*** Opening of Extracted information ***

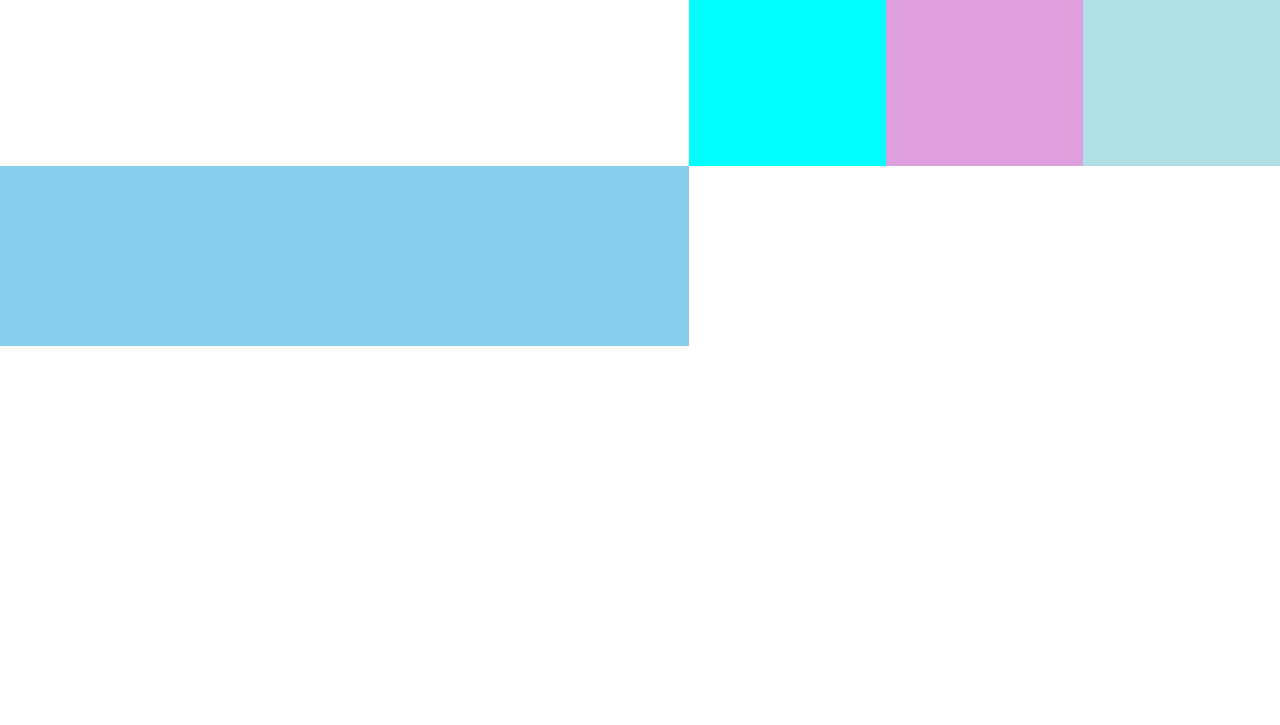
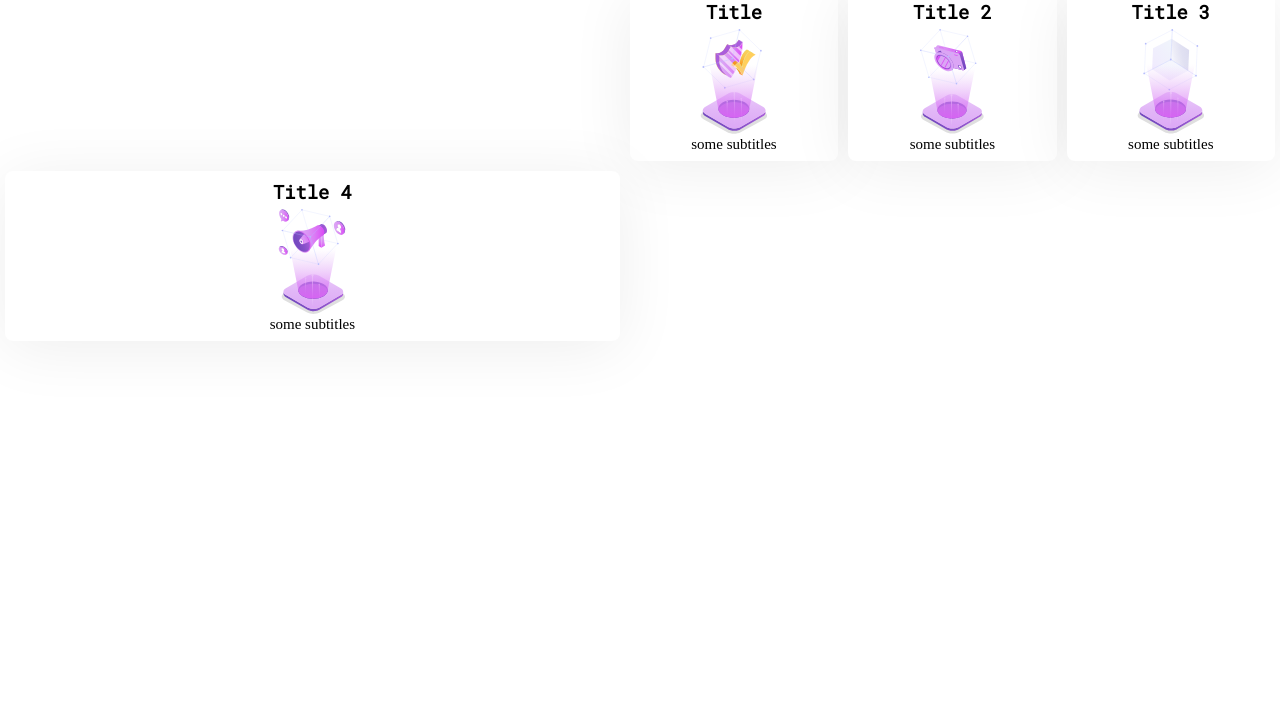
Before and after one commit to Shadid12/shadid-blog-gatsby, a Gatsby site: page / in a window 1280 px wide. Shown: the part 75-800 px from the top of the page. Built offline with nearby package versions, Linux system fonts and the light colour scheme; Gatsby itself is replaced by a stand-in of ours.

Commit message:
added new css styles

```diff
--- /dev/null
+++ b/src/components/Card/card.scss
@@ -0,0 +1,41 @@
+.card-component {
+    display: flex;
+    flex-direction: column;
+    flex-grow: 1;
+    align-items: center;
+    background: #FFFFFF;
+    box-shadow: 0px 7px 64px rgba(0, 0, 0, 0.07);
+    border-radius: 8px;
+    height: 100%;
+    justify-content: center;
+
+    &:hover {
+        background: #E5E7FA;
+        cursor: pointer;
+    }
+
+    button {
+        margin-top: 20px;
+        background: #6979F8;
+        border-radius: 6px;
+        border: none;
+        padding: 10px;
+        color: #FFFFFF;
+    }
+
+    img {
+        width: 70px;
+    }
+
+    h3 {
+        font-family: Roboto Mono;
+        margin-bottom: 5px;
+    }
+
+    p {
+        font-style: normal;
+        font-weight: normal;
+        font-size: 15px;
+        line-height: 20px;
+    }
+}
--- /dev/null
+++ b/src/components/Card/index.js
@@ -0,0 +1,35 @@
+import React from 'react'
+
+import './card.scss';
+import proptect from './assets/protect.svg'
+import camera from './assets/camera.svg'
+import anon from './assets/anon.svg'
+import tut from './assets/tut.svg'
+
+export default  (props) => {
+    const {title, btnTitle, sub, icon} = props
+    let propIcon = null
+    if(icon && icon === 'protect') {
+        propIcon = proptect
+    }
+    if(icon && icon === 'camera') {
+        propIcon = camera
+    }
+    if(icon && icon === 'anon') {
+        propIcon = anon
+    }
+    if(icon && icon === 'tut') {
+        propIcon = tut
+    }
+    return (
+        <div className="card-component">
+            <h3>{title}</h3>
+            {icon ?
+                (
+                    <img src={propIcon}/>
+                ) : null
+            }
+            <p>{sub}</p>
+        </div>
+    )
+}
--- a/src/components/Landing/index.js
+++ b/src/components/Landing/index.js
@@ -2,7 +2,8 @@ import React from 'react'
 import './landing.scss'
 
 // components
-import Title from './title';
+import Title from './title'
+import Card from '../Card'
 
 
 export default ({ children }) => (
@@ -12,12 +13,32 @@ export default ({ children }) => (
             <Title main="Shadid Haque"/>
         </div>
         <div className="two">
+            <Card
+                title='Title'
+                sub='some subtitles'
+                icon='protect'
+            />
         </div>
         <div className="three">
+            <Card
+                title='Title 2'
+                sub='some subtitles'
+                icon='camera'
+            />
         </div>
         <div className="four">
+            <Card
+                title='Title 3'
+                sub='some subtitles'
+                icon='tut'
+            />
         </div>
         <div className="five">
+            <Card
+                title='Title 4'
+                sub='some subtitles'
+                icon='anon'
+            />
         </div>
     </div>
     {children}
--- a/src/components/Landing/landing.scss
+++ b/src/components/Landing/landing.scss
@@ -11,27 +11,11 @@
     .one, .two, .three, .four, .five {
         display: flex;
         background: none;
-        padding: 20px;
+        padding: 5px;
     }
 
     .one .title-component {
         margin-top: -100px;
-    }
-
-    .two {
-        background: aqua;
-    }
-
-    .three {
-        background: plum;
-    }
-
-    .four {
-        background: powderblue;
-    }
-
-    .five {
-        background: skyblue;
     }
 }
 @media only screen and (max-width: 900px) {
--- a/src/styles/global.css
+++ b/src/styles/global.css
@@ -1,4 +1,6 @@
 @import url('https://fonts.googleapis.com/css?family=Julius+Sans+One&display=swap');
+@import url('https://fonts.googleapis.com/css?family=Roboto+Slab&display=swap');
+@import url('https://fonts.googleapis.com/css?family=Roboto+Mono&display=swap');
 
 * {
     margin: 0px;
```
Also changed, not shown: src/components/Card/assets/anon.svg (added), src/components/Card/assets/camera.svg (added), src/components/Card/assets/protect.svg (added), src/components/Card/assets/tut.svg (added).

*** Close of Extracted information ***

Try it: Report each line of the entries where the word "from" occurs.

Answer area:
Before and after one commit to Shadid12/shadid-blog-gatsby, a Gatsby site: page / in a window 1280 px wide. Shown: the part 75-800 px from the top of the page. Built offline with nearby package versions, Linux system fonts and the light colour scheme; Gatsby itself is replaced by a stand-in of ours.
+import React from 'react'
+import proptect from './assets/protect.svg'
+import camera from './assets/camera.svg'
+import anon from './assets/anon.svg'
+import tut from './assets/tut.svg'
@@ -2,7 +2,8 @@ import React from 'react'
-import Title from './title';
+import Title from './title'
+import Card from '../Card'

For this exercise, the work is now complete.